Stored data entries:
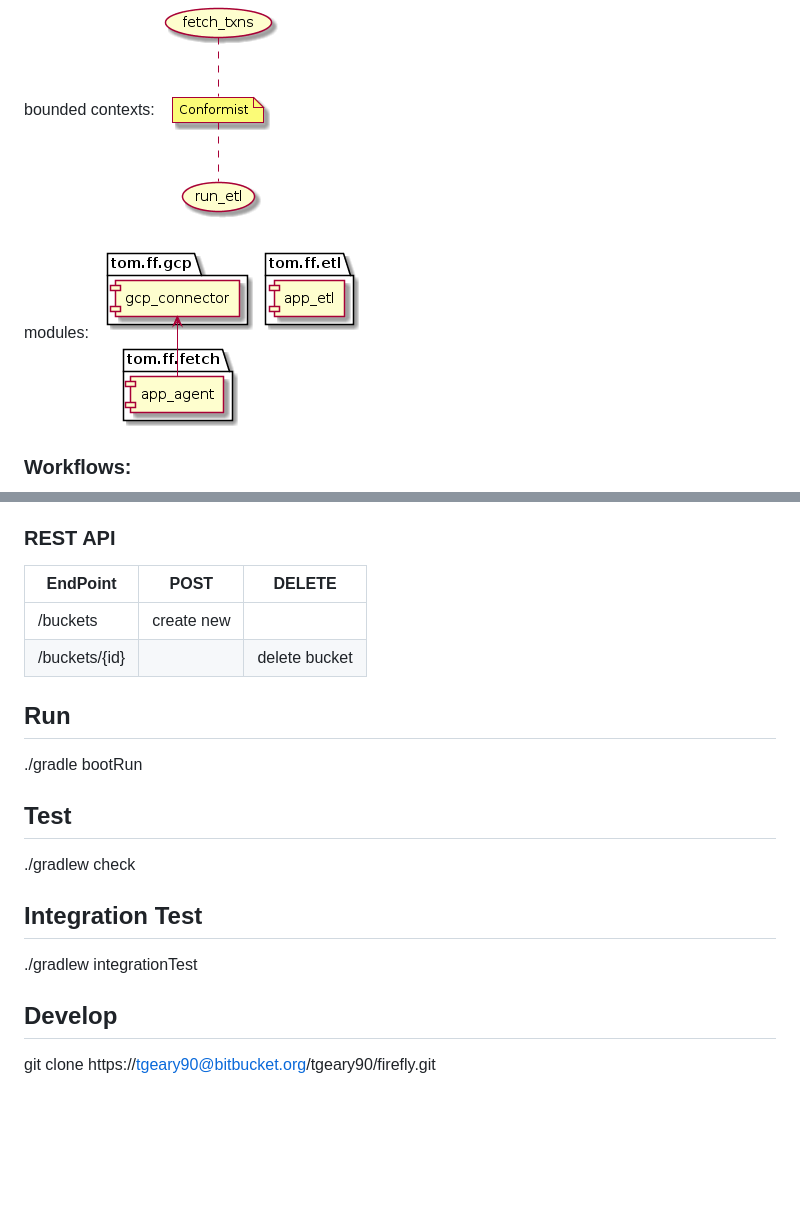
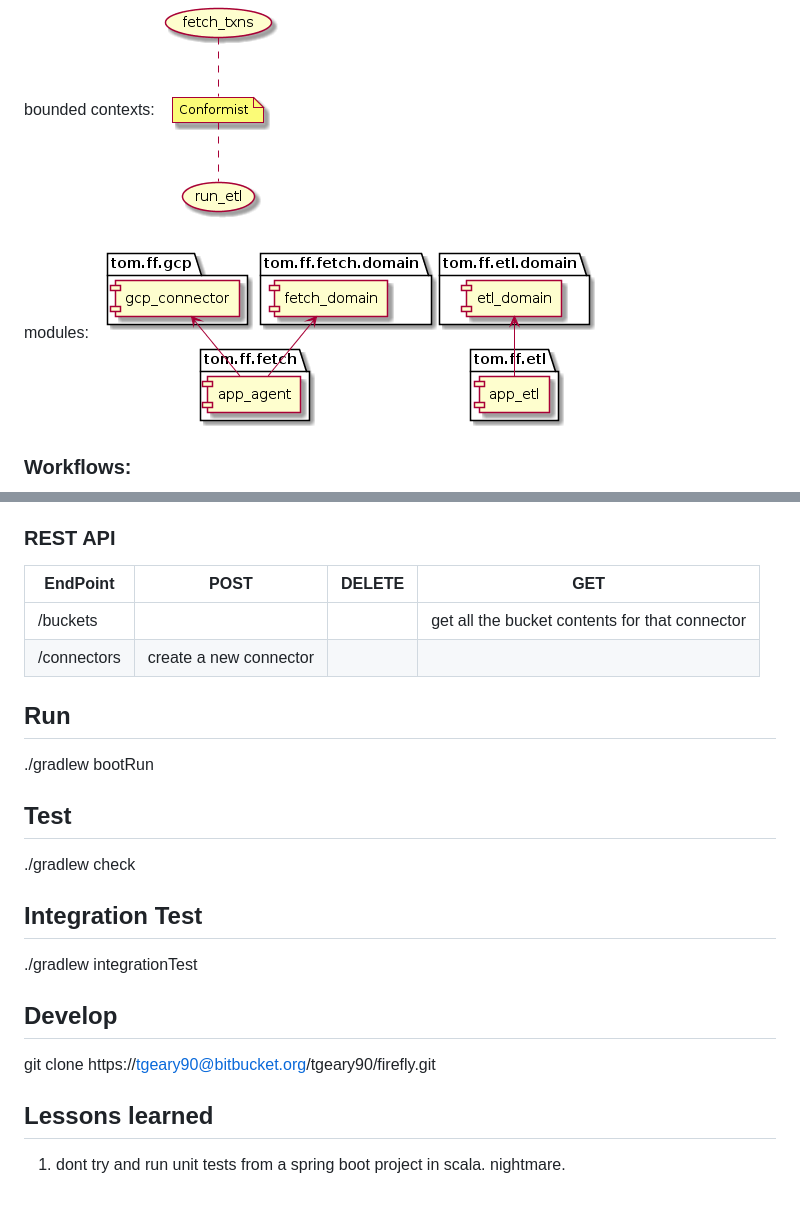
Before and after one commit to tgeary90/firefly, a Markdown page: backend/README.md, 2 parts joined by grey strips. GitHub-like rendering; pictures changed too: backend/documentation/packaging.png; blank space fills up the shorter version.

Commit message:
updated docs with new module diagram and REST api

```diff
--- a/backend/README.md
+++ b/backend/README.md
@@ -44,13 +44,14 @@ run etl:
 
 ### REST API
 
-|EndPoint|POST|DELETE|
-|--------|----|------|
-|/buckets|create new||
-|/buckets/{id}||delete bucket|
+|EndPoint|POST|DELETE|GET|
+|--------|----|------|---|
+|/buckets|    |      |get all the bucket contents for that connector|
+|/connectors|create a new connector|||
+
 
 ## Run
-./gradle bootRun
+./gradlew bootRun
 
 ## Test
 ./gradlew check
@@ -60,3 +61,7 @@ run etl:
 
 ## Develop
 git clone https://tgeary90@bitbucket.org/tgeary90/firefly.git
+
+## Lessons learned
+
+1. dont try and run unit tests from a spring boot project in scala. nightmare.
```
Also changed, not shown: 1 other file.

### Exercise instructions
Each line above must be repeated exactly in the answer, with pictures omitted.

### Result
Before and after one commit to tgeary90/firefly, a Markdown page: backend/README.md, 2 parts joined by grey strips. GitHub-like rendering; pictures changed too: backend/documentation/packaging.png; blank space fills up the shorter version.

Commit message:
updated docs with new module diagram and REST api

```diff
--- a/backend/README.md
+++ b/backend/README.md
@@ -44,13 +44,14 @@ run etl:
 
 ### REST API
 
-|EndPoint|POST|DELETE|
-|--------|----|------|
-|/buckets|create new||
-|/buckets/{id}||delete bucket|
+|EndPoint|POST|DELETE|GET|
+|--------|----|------|---|
+|/buckets|    |      |get all the bucket contents for that connector|
+|/connectors|create a new connector|||
+
 
 ## Run
-./gradle bootRun
+./gradlew bootRun
 
 ## Test
 ./gradlew check
@@ -60,3 +61,7 @@ run etl:
 
 ## Develop
 git clone https://tgeary90@bitbucket.org/tgeary90/firefly.git
+
+## Lessons learned
+
+1. dont try and run unit tests from a spring boot project in scala. nightmare.
```
Also changed, not shown: 1 other file.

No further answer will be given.